As Tom Waldron explained it, everyone who ends up at a BYU-Idaho had taken a unique path to get there. His story, as a student and as a new professor, is just one among many, he said.
But for anyone who has thought about starting, or is thinking about starting, on a path towards higher education through the BYU-Pathway programs, the Waldrons’ story is an important example of what can be achieved.
For TomWaldron, the difference in his education with PathwayConnect and then with BYU-Idaho came from the integration of the spiritual and the secular learning that is offered through the Church universities and education systems.
Receiving an education centered around the knowledge that God created the world and the people in it and that He wants all His children to return to Him is a special opportunity, Rolayne Waldron added.

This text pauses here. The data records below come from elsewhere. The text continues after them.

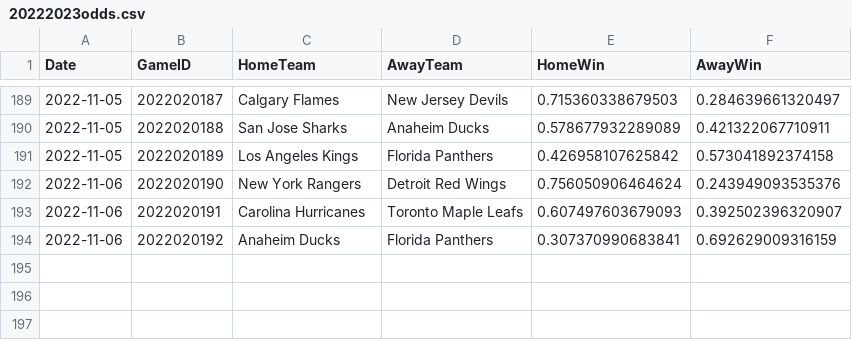
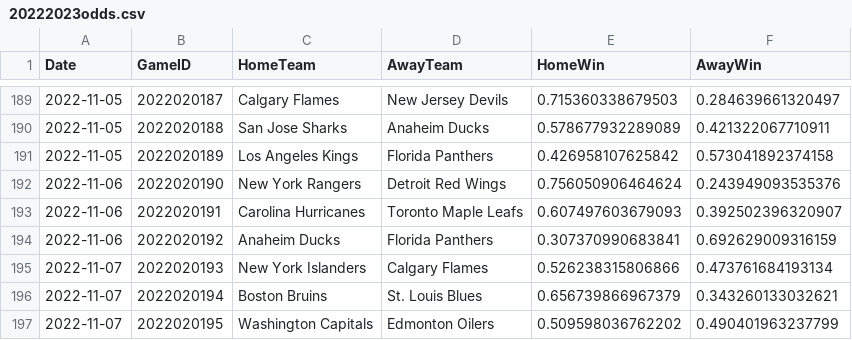
Before and after one commit to pbulsink/HockeyModel, a CSV file: data-raw/20222023odds.csv, drawn as a sheet; only a part is shown, gaps mark what is left out.

```diff
--- a/data-raw/20222023odds.csv
+++ b/data-raw/20222023odds.csv
@@ -194 +194,4 @@
 2022-11-06,2022020192,"Anaheim Ducks","Florida Panthers",0.307370990683841,0.692629009316159
+2022-11-07,2022020193,"New York Islanders","Calgary Flames",0.526238315806866,0.473761684193134
+2022-11-07,2022020194,"Boston Bruins","St. Louis Blues",0.656739866967379,0.343260133032621
+2022-11-07,2022020195,"Washington Capitals","Edmonton Oilers",0.509598036762202,0.490401963237799
```
Also changed, not shown: 8 other files.
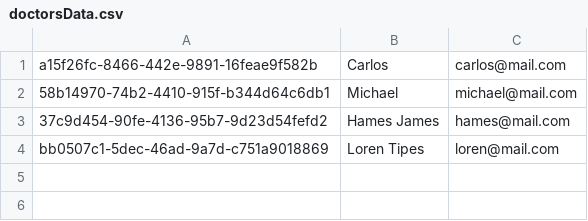
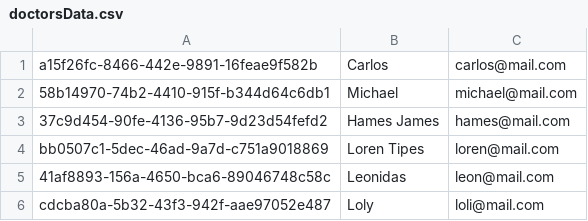
Before and after one commit to CarlosArte91/appointment-scheduling, a CSV file: src/data/doctorsData.csv, drawn as a sheet.

```diff
--- a/src/data/doctorsData.csv
+++ b/src/data/doctorsData.csv
@@ -4 +4,3 @@ a15f26fc-8466-442e-9891-16feae9f582b,Carlos,carlos@mail.com
 bb0507c1-5dec-46ad-9a7d-c751a9018869,Loren Tipes,loren@mail.com
+41af8893-156a-4650-bca6-89046748c58c,Leonidas,leon@mail.com
+cdcba80a-5b32-43f3-942f-aae97052e487,Loly,loli@mail.com
```
Also changed, not shown: 12 other files.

“It has been a huge blessing for our family to be able to be part of the BYU-I Pathway program — now Pathway Worldwide,” she said. “What a blessing it brings to so many who would not otherwise have that opportunity because they can’t come here (physically).”
The partnership between Pathway and BYU-Idaho is changing lives all over the world, said BYU-Idaho academic vice president Kelly Burgener. “It’s lifting people into a place of greater confidence and self-reliance, and it’s blessing the ongoing work of the Church all over the world.”
Tom and Rolayne Waldron are examples of how that education can help better the lives of anyone, no matter their stage of life. Even with a significant and successful career, the Waldrons realized that education could still improve their lives and the lives of their children.
Their decision made a significant impact on their family, of course, but it will also continue to make an impact on Tom Waldron’s students over the years, Burgener said. “His professional and educational experience is going to be fantastic in the classroom.”
Despite having felt their shortcomings as students in the past, both Pathway and BYU-Idaho offered the Waldrons the chance to start their education again in a new way, with more hope for success.
That’s the beauty of combining spiritual and secular education, Rolayne Waldron said. “I think if we put ourselves in the Lord’s hands and let Him guide us, He can make more of us than we ever could of ourselves and it will be better — they will be better paths than we would choose for ourselves.”